Exercise objective: From the entries below, copy every line that has the word "historical".

Source material Start Marker

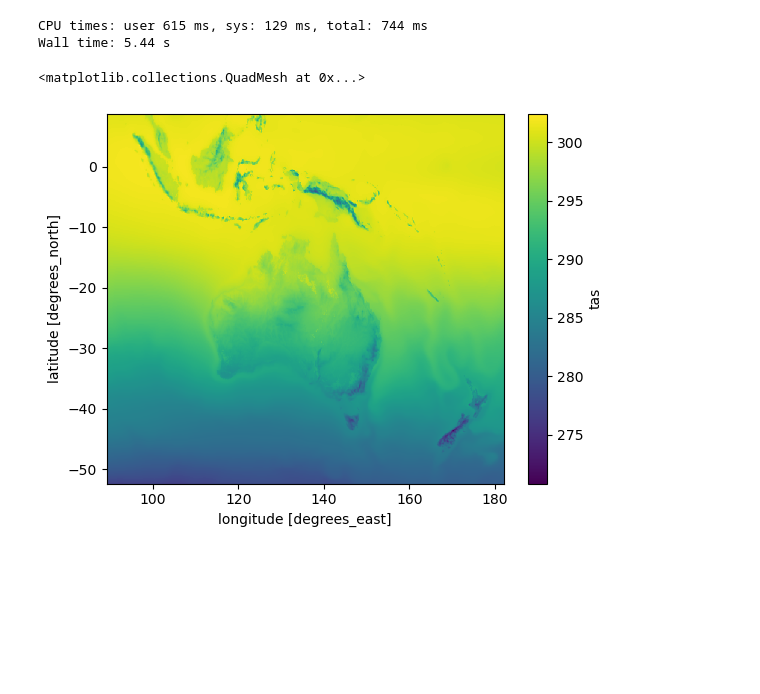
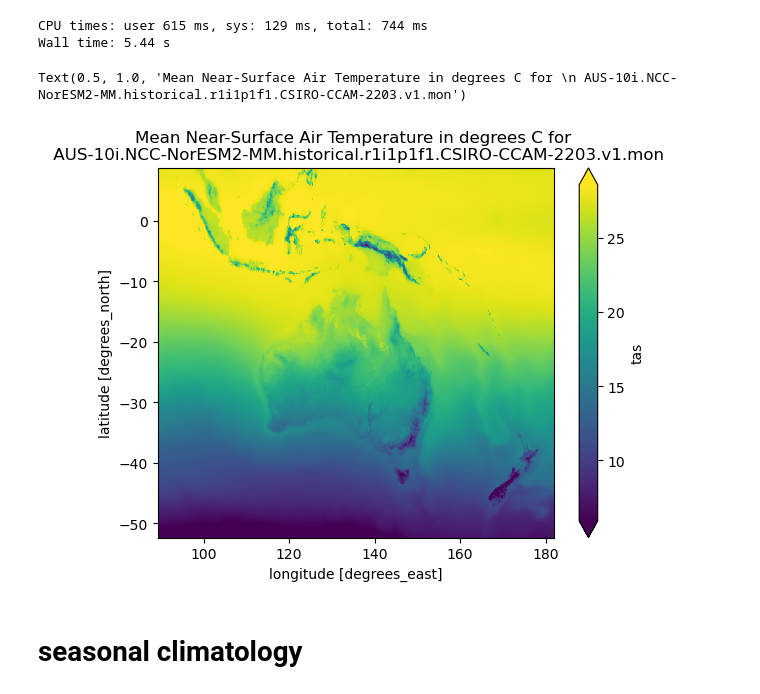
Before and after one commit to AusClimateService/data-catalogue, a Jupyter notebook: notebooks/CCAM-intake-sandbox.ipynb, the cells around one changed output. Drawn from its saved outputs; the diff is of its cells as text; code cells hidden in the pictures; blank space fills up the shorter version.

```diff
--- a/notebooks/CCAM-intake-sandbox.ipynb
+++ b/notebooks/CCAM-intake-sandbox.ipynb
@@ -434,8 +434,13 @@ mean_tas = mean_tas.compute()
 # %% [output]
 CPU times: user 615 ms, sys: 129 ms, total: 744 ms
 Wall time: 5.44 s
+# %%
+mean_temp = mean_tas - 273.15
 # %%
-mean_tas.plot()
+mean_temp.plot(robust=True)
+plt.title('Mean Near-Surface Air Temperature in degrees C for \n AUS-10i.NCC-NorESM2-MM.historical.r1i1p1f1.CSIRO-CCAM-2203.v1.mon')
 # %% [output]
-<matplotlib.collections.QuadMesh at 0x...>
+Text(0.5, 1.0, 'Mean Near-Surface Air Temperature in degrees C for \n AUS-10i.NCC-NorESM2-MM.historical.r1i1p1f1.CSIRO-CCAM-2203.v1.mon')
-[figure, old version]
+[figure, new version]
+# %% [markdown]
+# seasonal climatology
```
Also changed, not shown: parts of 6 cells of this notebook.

Source material End Marker

Written solution:
+plt.title('Mean Near-Surface Air Temperature in degrees C for \n AUS-10i.NCC-NorESM2-MM.historical.r1i1p1f1.CSIRO-CCAM-2203.v1.mon')
+Text(0.5, 1.0, 'Mean Near-Surface Air Temperature in degrees C for \n AUS-10i.NCC-NorESM2-MM.historical.r1i1p1f1.CSIRO-CCAM-2203.v1.mon')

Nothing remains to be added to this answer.